The Free Software Foundation has released a new discussion draft of the GNU General Public License, Version 3.
For the last eighteen years, the GPL has served as the main free software answer to proprietary licensing agreements used by companies like Microsoft.
As the GPL preamble says:
The licenses for most software and other practical works are designed to take away your freedom to share and change the works. By contrast, the GNU General Public License is intended to guarantee your freedom to share and change free software--to make sure the software is free for all its users.
In contrast, a typical Microsoft Vista EULA says:
The software is licensed, not sold. This agreement only gives you some rights to use the software. Microsoft reserves all other rights. Unless applicable law gives you more rights despite this limitation, you may use the software only as expressly permitted in this agreement. In doing so, you must comply with any technical limitations in the software that only allow you to use it in certain ways.
See the difference in attitude?
Revising the GPL—for the first time in fifteen years—has been a community process. The latest revision involved looking at over 600 comments from the public, plus two international conferences and the work of four dedicated discussion committees. The more people who are involved, the more likely GPLv3 will match the success of GPLv2. You can read about the changes and add your comments at http://gplv3.org/guide.

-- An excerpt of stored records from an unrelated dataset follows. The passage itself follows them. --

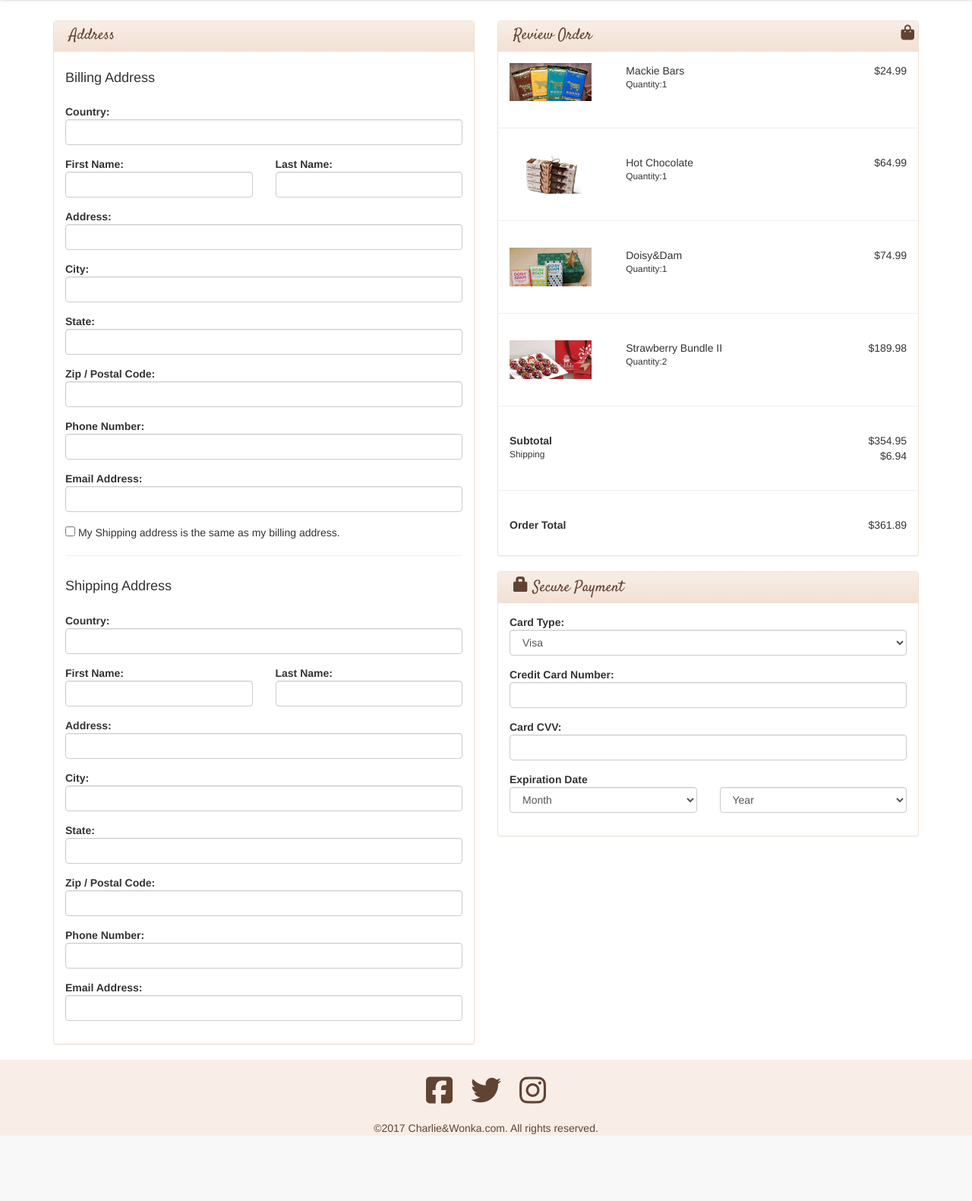
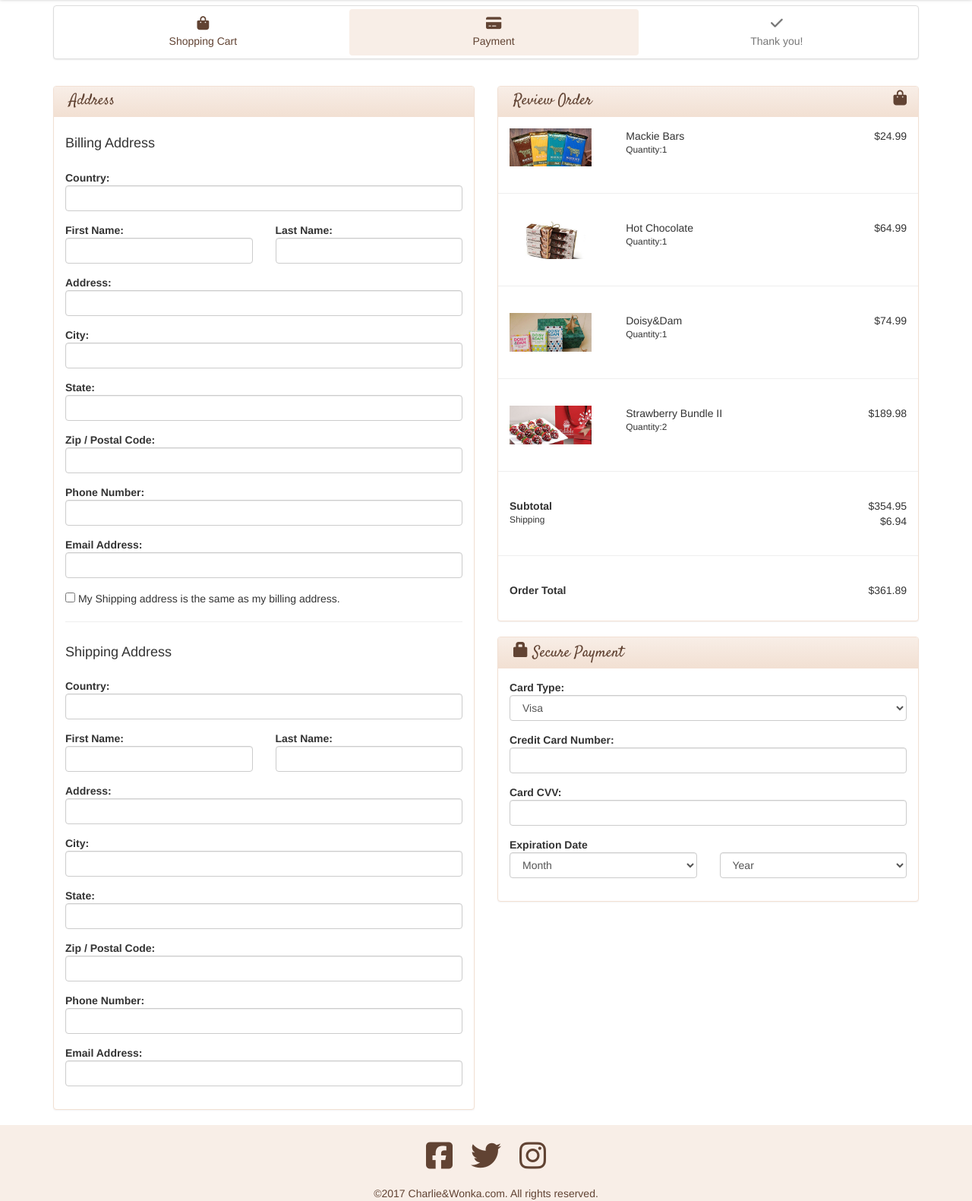
Before and after one commit to centeio/Database-and-Web-Applications-Lab, a PHP site: page /CheckoutPayment.html in a window 1280 px wide. Shown: the part 53-1634 px from the top of the page at 76% size. Before the commit the page ends 1548 px from the top, so only its background shows below. Run offline with PHP 8.4, Linux system fonts and the light colour scheme; some libraries are stand-ins or nearby versions; some web fonts are replaced.

Commit message:
Checkout Payment Steps added

```diff
--- a/CheckoutBasket.html
+++ b/CheckoutBasket.html
@@ -62,7 +62,7 @@
                 <div id="Steps" class="row form-group">
                     <div class="col-xs-12">
                         <ul class="nav nav-pills nav-justified thumbnail setup-panel">
-                            <li class="active"><a href="#step-1">
+                            <li class="active"><a href="#">
                                 <h4 class="list-group-item-heading"><i class="fa fa-shopping-bag" aria-hidden="true"></i></h4>
                                 <p class="list-group-item-text">Shopping Cart</p>
                             </a></li>
--- a/CheckoutPayment.html
+++ b/CheckoutPayment.html
@@ -59,6 +59,25 @@
             </nav>
 
             <div id="CheckoutPayment" class="container wrapper">
+                <div id="Steps" class="row form-group">
+                    <div class="col-xs-12">
+                        <ul class="nav nav-pills nav-justified thumbnail setup-panel">
+                            <li class="checked"><a href="CheckoutBasket.html">
+                                <h4 class="list-group-item-heading"><i class="fa fa-shopping-bag" aria-hidden="true"></i></h4>
+                                <p class="list-group-item-text">Shopping Cart</p>
+                            </a></li>
+                            <li class="active"><a href="#step-2">
+                                <h4 class="list-group-item-heading"><i class="fa fa-credit-card-alt" aria-hidden="true"></i></h4>
+                                <p class="list-group-item-text">Payment</p>
+                            </a></li>
+                            <li class="disabled"><a href="#step-3">
+                                <h4 class="list-group-item-heading"><i class="fa fa-check" aria-hidden="true"></i></h4>
+                                <p class="list-group-item-text">Thank you!</p>
+                            </a></li>
+                        </ul>
+                    </div>
+                </div>
+
                 <div class="row">
                     <form class="form-horizontal" method="post" action="">
                         <div class="col-lg-6 col-md-6 col-sm-6 col-xs-12 col-md-push-6 col-sm-push-6">
--- a/css/CheckoutPayment.css
+++ b/css/CheckoutPayment.css
@@ -113,8 +113,23 @@ html, body {
     font-size: 20px;
 }
 
-#CheckoutPayment {
-    margin-top: 80px;
+#Steps {
+    margin-top: 60px;
+}
+
+#Steps ul li.active a {
+    background-color: #F8EEE7;
+    color: #614333;
+}
+
+#Steps ul li.checked a {
+    background-color: white;
+    color: #614333;
+}
+
+#Steps ul li.checked a:hover {
+    background-color: #F8EEE7;
+    color: #614333;
 }
 
 #CheckoutPayment .panel.panel-info {
@@ -133,6 +148,10 @@ html, body {
     font-size: 20px;
     padding: 5px;
     padding-left: 20px;
+}
+
+#CheckoutPayment .panel-heading .pull-right {
+    padding-right: 10px;
 }
 
 #CheckoutPayment .panel-heading .pull-right a {
```
Also changed, not shown: css/CheckoutBasket.css (+10 -0 lines).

You can digg the story at http://digg.com/tech_news/Free_Software_Foundation_releases_third_discussion_draft_of_GPLv3.